Front-end code change data:
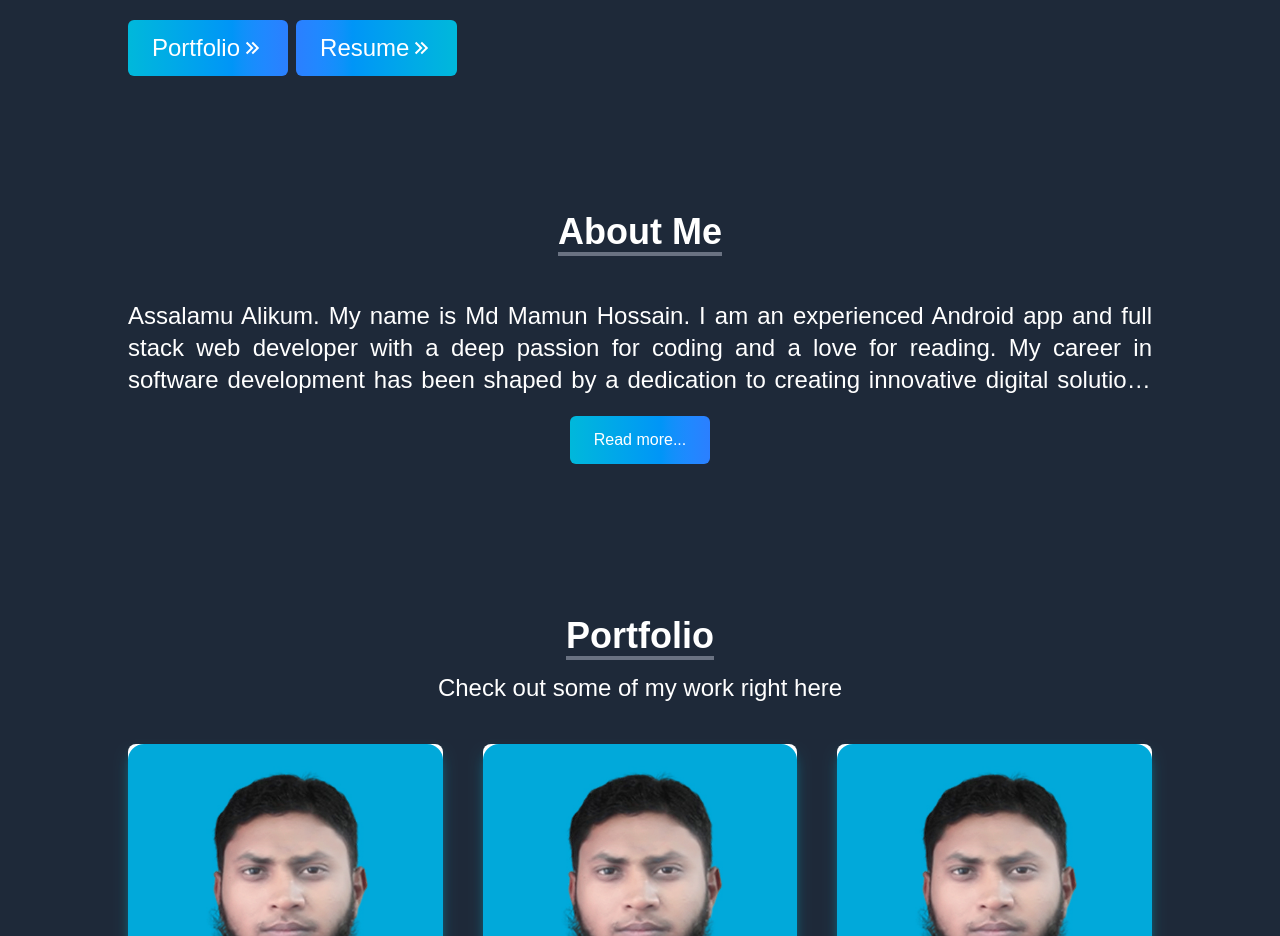
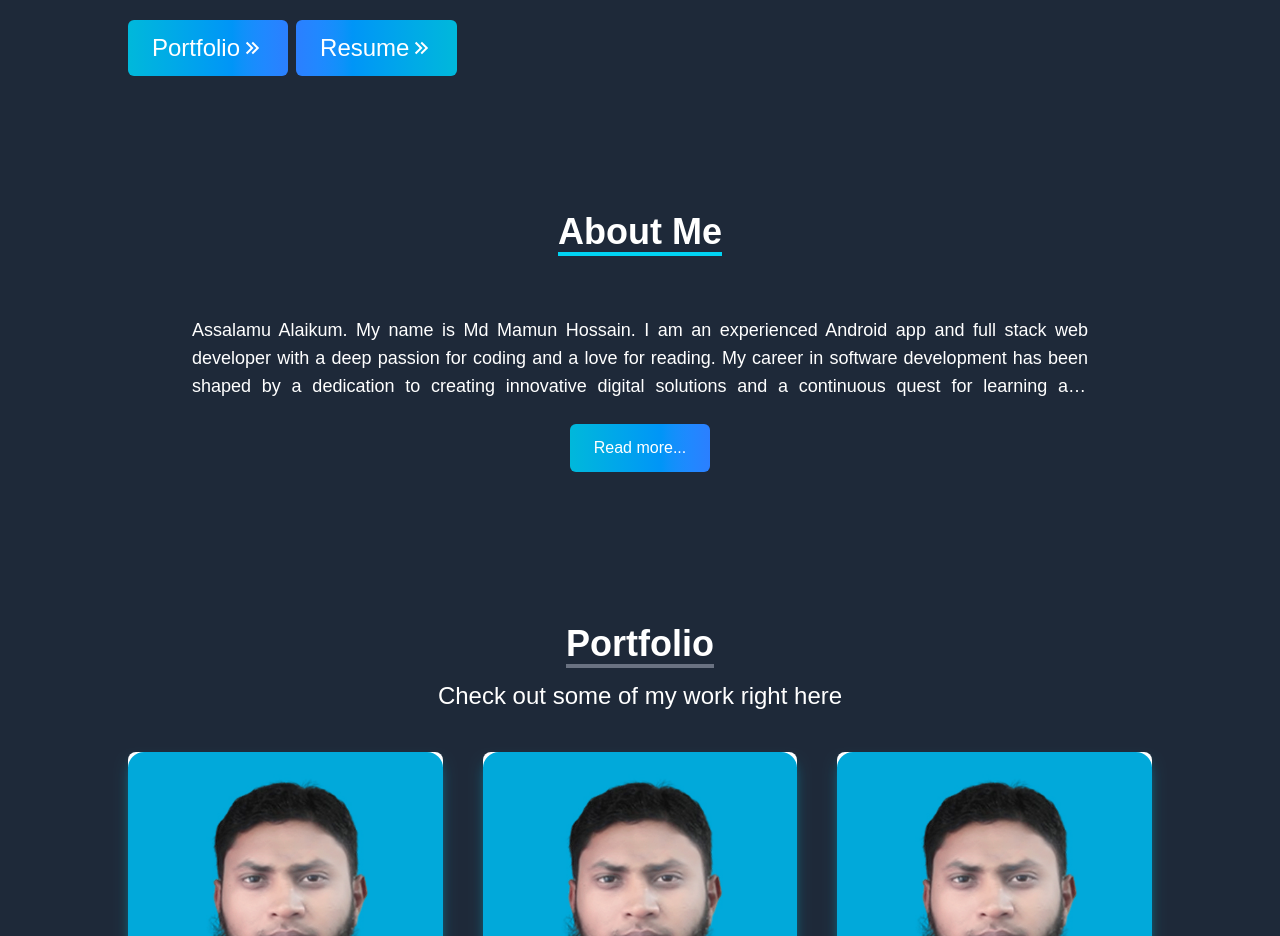
Before and after one commit to GmMamunH/gmh-portfolio, a Next.js app: page / in a window 1280 px wide. Shown: the part 504-1440 px from the top of the page. Built offline with nearby package versions, Linux system fonts and the light colour scheme; a web font is replaced by a local one.

Commit message:
update(about): motion add, text change

```diff
--- a/package.json
+++ b/package.json
@@ -9,6 +9,7 @@
     "lint": "next lint"
   },
   "dependencies": {
+    "framer-motion": "^12.7.3",
     "next": "15.3.0",
     "react": "^19.0.0",
     "react-dom": "^19.0.0",
--- a/src/components/About.tsx
+++ b/src/components/About.tsx
@@ -1,49 +1,50 @@
-"use client"
+"use client";
 import { useState } from "react";
+import { motion } from "framer-motion";
 
 export default function AboutComponent() {
+  const [isOpen, setIsOpen] = useState(false);
+
   const about = [
     {
       id: 1,
       details:
-        "Assalamu Alikum. My name is Md Mamun Hossain. I am an experienced Android app and full stack web developer with a deep passion for coding and a love for reading. My career in software development has been shaped by a dedication to creating innovative digital solutions and a continuous quest for learning and improvement.",
+        "Assalamu Alaikum. My name is Md Mamun Hossain. I am an experienced Android app and full stack web developer with a deep passion for coding and a love for reading. My career in software development has been shaped by a dedication to creating innovative digital solutions and a continuous quest for learning and improvement.",
     },
     {
       id: 2,
       title: "Professional Expertise",
-
       details:
-        "In the realm of Android app development, I excel in building user-friendly and high-performance mobile applications. With proficiency in Java and Kotlin, I leverage the Android SDK to design and implement apps that are both functional and aesthetically pleasing. My focus is on crafting seamless user experiences and optimizing app performance to meet and exceed user expectations.",
-
+        "In Android development, I excel in building high-performance, user-friendly apps using Java and Kotlin. I design and implement elegant UI/UX and optimized performance with Android SDK.",
       details2:
-        "As a full stack web developer, I possess comprehensive skills that span both the front-end and back-end aspects of web development. I am proficient in HTML, CSS, and JavaScript for creating engaging and responsive user interfaces. On the server side, I have experience with technologies such as Node.js, Express.js, and various database systems like MySQL and MongoDB. This dual capability allows me to develop robust, scalable web applications from the ground up, ensuring a cohesive and efficient integration between the client and server sides.",
+        "As a full stack web developer, I work with HTML, CSS, JavaScript, React, Next.js, Node.js, Express.js, and MongoDB. This allows me to build complete, scalable, and modern web applications from scratch.",
     },
     {
       id: 3,
       title: "Passion for Coding",
       details:
-        "Coding is not just my profession; it’s my passion. I am driven by the challenge of solving complex problems and the satisfaction of seeing my ideas materialize into functioning software. Whether it’s debugging code, optimizing algorithms, or learning a new framework, I thrive on the continual process of discovery and innovation that coding offers. My commitment to staying current with the latest developments in technology fuels my enthusiasm and keeps me motivated to improve and expand my skill set.",
+        "Coding is more than a profession—it's a passion. I enjoy solving real-world problems, writing clean code, and continuously exploring new tools and frameworks.",
     },
     {
       id: 4,
       title: "Love for Reading",
       details:
-        "Outside the world of code, I am an avid reader. Books are my gateway to both relaxation and learning. I enjoy exploring a wide variety of genres, from technical books that deepen my understanding of programming concepts to fiction that sparks my imagination and provides new perspectives. Reading enriches my life and broadens my horizons, contributing to both my personal and professional development.",
+        "Books fuel my creativity and growth. I read both technical and non-technical books, which enhance both my problem-solving and imaginative thinking.",
     },
     {
       id: 5,
       title: "Personal Philosophy",
       details:
-        "I firmly believe in the importance of lifelong learning and adaptability, especially in the fast-paced field of technology. I am dedicated to continually upgrading my skills and embracing new challenges. By participating in developer communities, attending workshops, and taking online courses, I stay connected to the evolving trends and practices in the industry. Sharing knowledge and collaborating with others are also integral parts of my growth as a developer.",
+        "I believe in lifelong learning, adaptability, and sharing knowledge. Staying updated with the latest technologies is my core strength.",
     },
     {
       id: 6,
       title: "Future Aspirations",
       details:
-        "Looking ahead, I am excited to tackle new and challenging projects that push the boundaries of what technology can achieve. My goal is to refine my expertise as an Android app and full stack web developer, while also exploring new areas of software development. I aspire to work on innovative solutions that make a positive impact and collaborate with fellow professionals who share my passion for technology and creativity.",
+        "I aim to build innovative solutions and work with teams that share my passion for impactful and creative technology.",
     },
   ];
-  // ===================
+
   const textStyle = {
     maxWidth: "100%",
     display: "-webkit-box",
@@ -52,38 +53,55 @@ export default function AboutComponent() {
     overflow: "hidden",
     textOverflow: "ellipsis",
   };
-  const [isOpen, setIsOpen] = useState(false);
+
   return (
-    <div  className="h-full w-full bg-gray-800 py-16 px-3 md:px-6">
-      <div className="text-center py-6 text-white">
-        <p className="text-4xl border-b-4 border-gray-500 inline font-bold">
+    <motion.div
+      initial={{ opacity: 0, y: 50 }}
+      whileInView={{ opacity: 1, y: 0 }}
+      transition={{ duration: 0.8, ease: "easeOut" }}
+      viewport={{ once: true }}
+      className="h-full w-full bg-gray-800 py-16 px-3 md:px-6"
+    >
+      <div className="text-center mb-10 py-6 text-white">
+        <h2 className="text-4xl font-bold inline border-b-4 border-cyan-400">
           About Me
-        </p>
-        {/* <p className="text-2xl py-4">Md Mamun Hossain: Android App and Full Stack Web Developer</p> */}
+        </h2>
       </div>
-      <div className="flex flex-col justify-center items-center">
-        <div style={isOpen ? null : textStyle}>
-          <div className="max-w-screen-lg mx-auto">
+
+      <div className="flex flex-col items-center">
+        <div style={isOpen ? {} : textStyle}>
+          <div className="max-w-4xl mx-auto space-y-6">
             {about.map(({ id, title, details, details2 }) => (
-              <div key={id}>
-                <p className="text-3xl pt-4 pb-2 text-white font-bold">
-                  {title}
-                </p>
-                <p className="text-2xl text-white text-justify">{details}</p>
-                <p className="text-2xl pt-2 text-white text-justify">
-                  {details2}
-                </p>
-              </div>
+              <motion.div
+                key={id}
+                initial={{ opacity: 0, y: 20 }}
+                whileInView={{ opacity: 1, y: 0 }}
+                transition={{ duration: 0.6, delay: id * 0.1 }}
+                viewport={{ once: true }}
+              >
+                {title && (
+                  <h3 className="text-2xl font-semibold text-white mb-2">
+                    {title}
+                  </h3>
+                )}
+                <p className="text-lg text-white text-justify">{details}</p>
+                {details2 && (
+                  <p className="text-lg text-white text-justify mt-2">
+                    {details2}
+                  </p>
+                )}
+              </motion.div>
             ))}
           </div>
         </div>
+
         <button
           onClick={() => setIsOpen(!isOpen)}
-          className=" bg-gradient-to-r from-cyan-500 to-blue-500 cursor-pointer px-6 py-3 rounded-md text-1xl mt-5 text-white"
+          className="mt-6 bg-gradient-to-r from-cyan-500 to-blue-500 px-6 py-3 text-white rounded-md transition hover:scale-105 duration-300"
         >
           {isOpen ? "Read less..." : "Read more..."}
         </button>
       </div>
-    </div>
+    </motion.div>
   );
 }
```
Also changed, not shown: 1 other file (tests, documents, lock files or other folders).
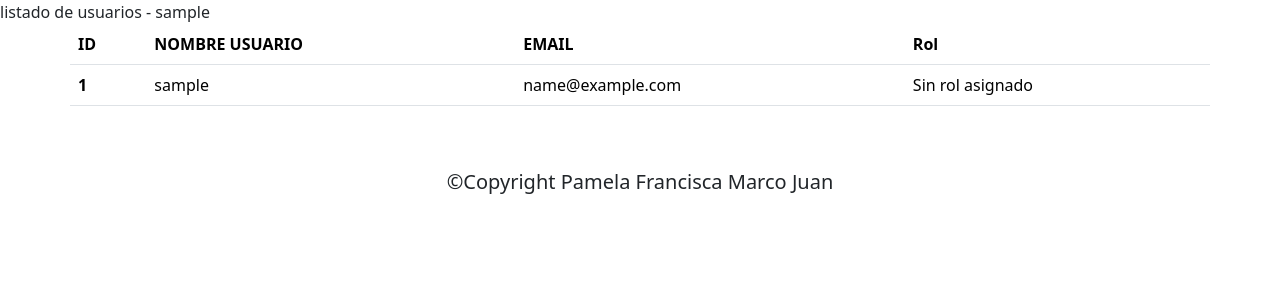
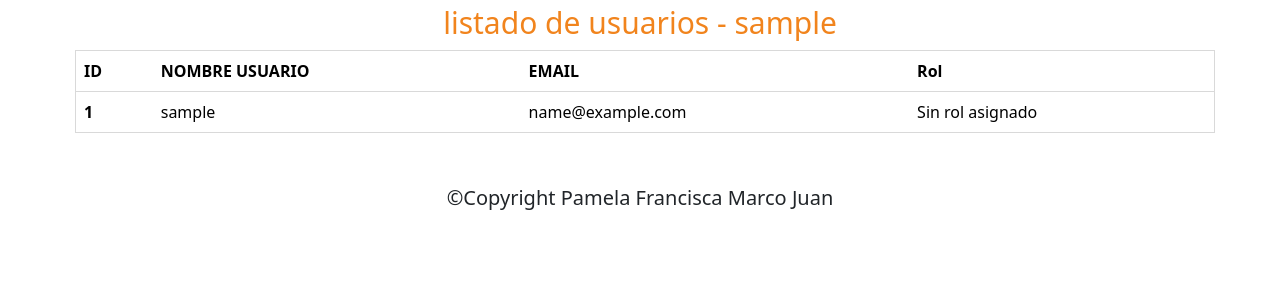
Before and after one commit to JuanmirandaSiromax/gamerstorecl, a Django app: page /princjuegos/listado_usuarios/ in a window 1280 px wide. Shown: the part 82-382 px from the top of the page. Run offline with Django 4.2, Linux system fonts and the light colour scheme; the visitor is signed in with stand-in values (Sample User, id 1); data comes from the database, SQL or seed files in the repository.

Commit message:
Update listado_usuarios.html

```diff
--- a/mientretencion/templates/auth/listado_usuarios.html
+++ b/mientretencion/templates/auth/listado_usuarios.html
@@ -6,7 +6,7 @@
 {% block contenido %}
 
 
-<div>listado de usuarios - {{ request.user.username }}</div>
+<div class="titulo-novedades"> listado de usuarios - {{ request.user.username }}</div>
 
 <div class = "container">
         {%if request.user.username == 'admin'%}
@@ -23,7 +23,7 @@
           </div>
         {% endfor %}
         {% endif %}
-        <table class="table">
+        <table class="table box3">
             <thead>
                 <tr>
                 <th scope="col">ID</th>
```
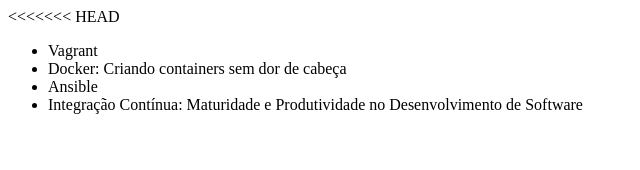
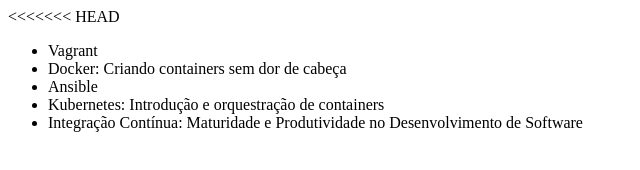
Before and after one commit to simei20/Alura_Git, a plain HTML site: page index.html in a window 1280 px wide. Shown: the whole page, without its empty margins (0-640 px from the left). Drawn offline with Linux system fonts and the light colour scheme.

Commit message:
Incluindo o nome do curso de Kubernetes

```diff
--- a/index.html
+++ b/index.html
@@ -10,6 +10,7 @@
         <li>Vagrant</li>
         <li>Docker: Criando containers sem dor de cabeça</li>
         <li>Ansible</li>
+        <li>Kubernetes: Introdução e orquestração de containers</li>
         <li>Integração Contínua: Maturidade e Produtividade no Desenvolvimento de Software</li>
     </ul>
 </body>
```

* YOUR OBJECTIVE: From the records above, copy each line where the word "white" can be found.

* RESPONSE BOX:
-      <div className="text-center py-6 text-white">
+      <div className="text-center mb-10 py-6 text-white">
-                <p className="text-3xl pt-4 pb-2 text-white font-bold">
-                <p className="text-2xl text-white text-justify">{details}</p>
-                <p className="text-2xl pt-2 text-white text-justify">
+                  <h3 className="text-2xl font-semibold text-white mb-2">
+                <p className="text-lg text-white text-justify">{details}</p>
+                  <p className="text-lg text-white text-justify mt-2">
-          className=" bg-gradient-to-r from-cyan-500 to-blue-500 cursor-pointer px-6 py-3 rounded-md text-1xl mt-5 text-white"
+          className="mt-6 bg-gradient-to-r from-cyan-500 to-blue-500 px-6 py-3 text-white rounded-md transition hover:scale-105 duration-300"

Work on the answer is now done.